Who remembers when minivans only had one sliding door and then they came out with two sliding doors, one on each side? Well, I know I’m not the only one who had a soccer mom, so there’s got to be some of you who know what I’m talking about. But what is important here isn’t the actual EUREKA moment that was had at the minivan design table, but rather my 10-year-old reaction to the commercial introducing the design revamp: “Really, Ford? It took you a decade of minivans to realize that you could conveniently put doors for rear passengers on BOTH sides of the vehicle? I could be getting paid millions to design your 2001 Windstar.”
Last week I had one of these moments once more. Sony Music and Universal Music have come up with something that may cut down on the amount of illegally downloaded music over the Internet—releasing albums at the same time in which the single from that album is released to radio stations. How many times have we been driving in the car (always) or listening to the radio at home (never) and have heard a single from a new Kanye West/Taylor Swift/Justin Bieber/Miley Cyrus album and said, “Wow, that’s a great song! I need it on my iPod NOW!”? The only way this was possible was to download it illegally or somehow get Kanye to sing it directly into a voice recorder. Well the minds at Sony and Universal, in their latest effort to thwart swashbucklers, have decided to release radio plays and albums simultaneously.
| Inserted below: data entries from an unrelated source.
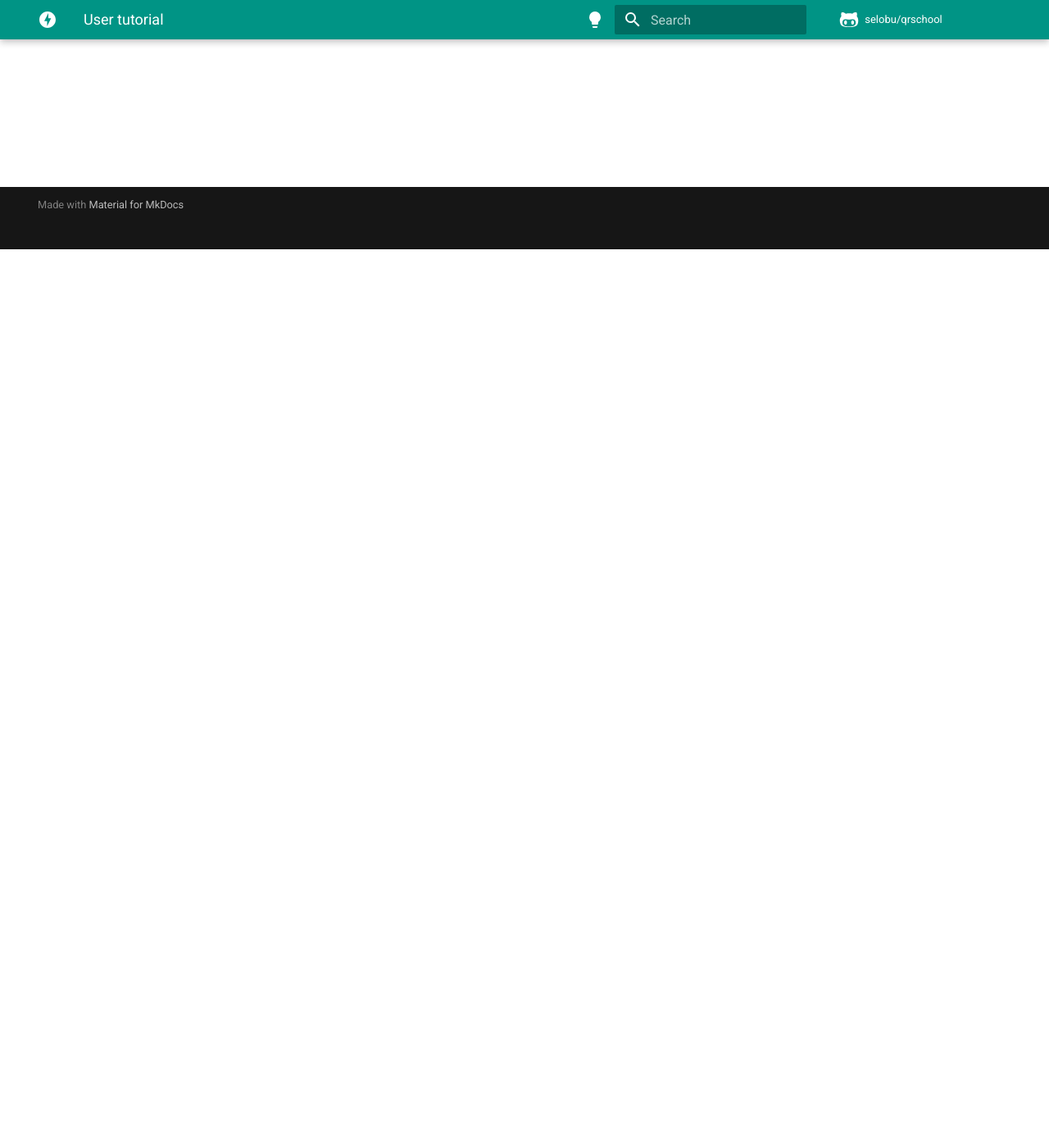
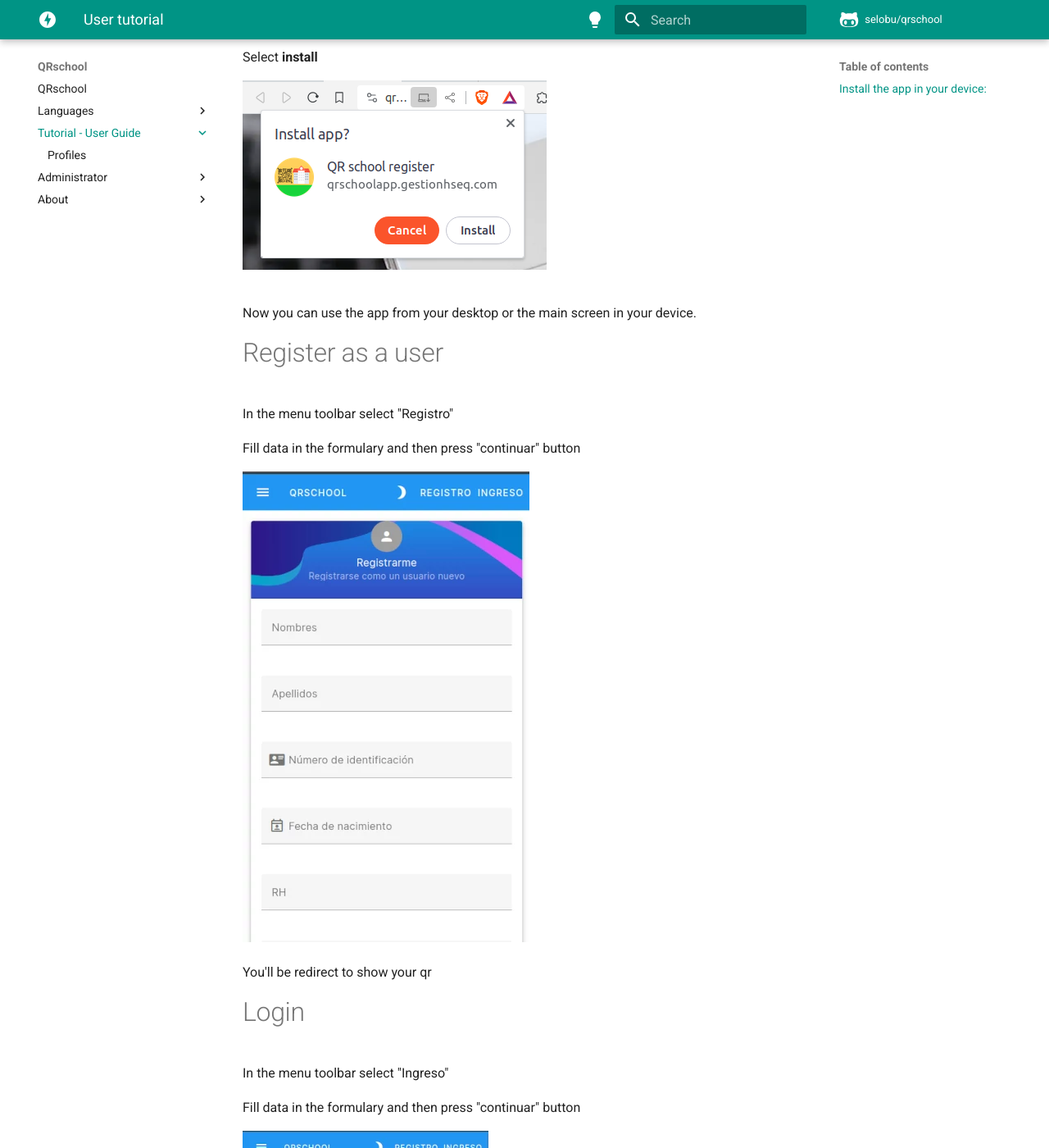
Before and after one commit to selobu/qrschool, an MkDocs documentation site: the page built from docs/en/docs/user/index.md, in a window 1280 px wide and 1400 px high, scrolled down 1096 px. Shown: the whole window at 82% size. Built offline with MkDocs 1.6.1 and Material for MkDocs 9.7.7, drawn with Linux system fonts in a browser that asks for light colours; comment, search, counter and statistics services are not loaded; some of the changed text lies outside the part shown.

Commit message:
docs: :memo: update index content

```diff
--- a/docs/en/docs/user/index.md
+++ b/docs/en/docs/user/index.md
@@ -1,3 +1,49 @@
 # User tutorial
 
-Describe the app use
+This software is a progressive web application so you can run it in most devices including computer, mobile devices, also you will allways have the last version.
+
+Please visit [QRSchool app](https://qrschoolapp.gestionhseq.com)
+
+![home](home.webp)
+
+## Install the app in your device:
+
+
+=== "Pc & laptop"
+
+    Select "Intall Qr" button from navigation bar
+
+    ![brave](brave_install.webp)
+
+    Select **install**
+
+    ![Brave confirmation](brave_confirmation.png)
+
+
+=== "Mobile device"
+
+    In the menu select install option
+
+    ![Mobile](mobile_divice_intall.webp)
+
+    ![mobile confirmation](mobile_confirmation.webp)
+
+Now you can use the app from your desktop or the main screen in your device.
+
+# Register as a user
+
+In the menu toolbar select "Registro"
+
+Fill data in the formulary and then press "continuar" button
+
+![Register](register_formulary.webp)
+
+You'll be redirect to show your qr
+
+# Login
+
+In the menu toolbar select "Ingreso"
+
+Fill data in the formulary and then press "continuar" button
+
+![Login](login.webp)
```
Also changed, not shown: docs/en/docs/user/brave_confirmation.png (added), docs/en/docs/user/brave_install.webp (added), docs/en/docs/user/home.webp (added), docs/en/docs/user/login.webp (added), docs/en/docs/user/mobile_confirmation.webp (added), docs/en/docs/user/mobile_divice_intall.webp (added), docs/en/docs/user/register_formulary.webp (added).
Do I think it’s going to work as well as minivan doors? No. But hey, it was an obvious step in the right direction to investigate WHY people might be driven to download music illegally. Obviously, price will always be a factor, but the amount of time the consumer must wait to buy an album or song also has him leaning towards piracy as an alternative.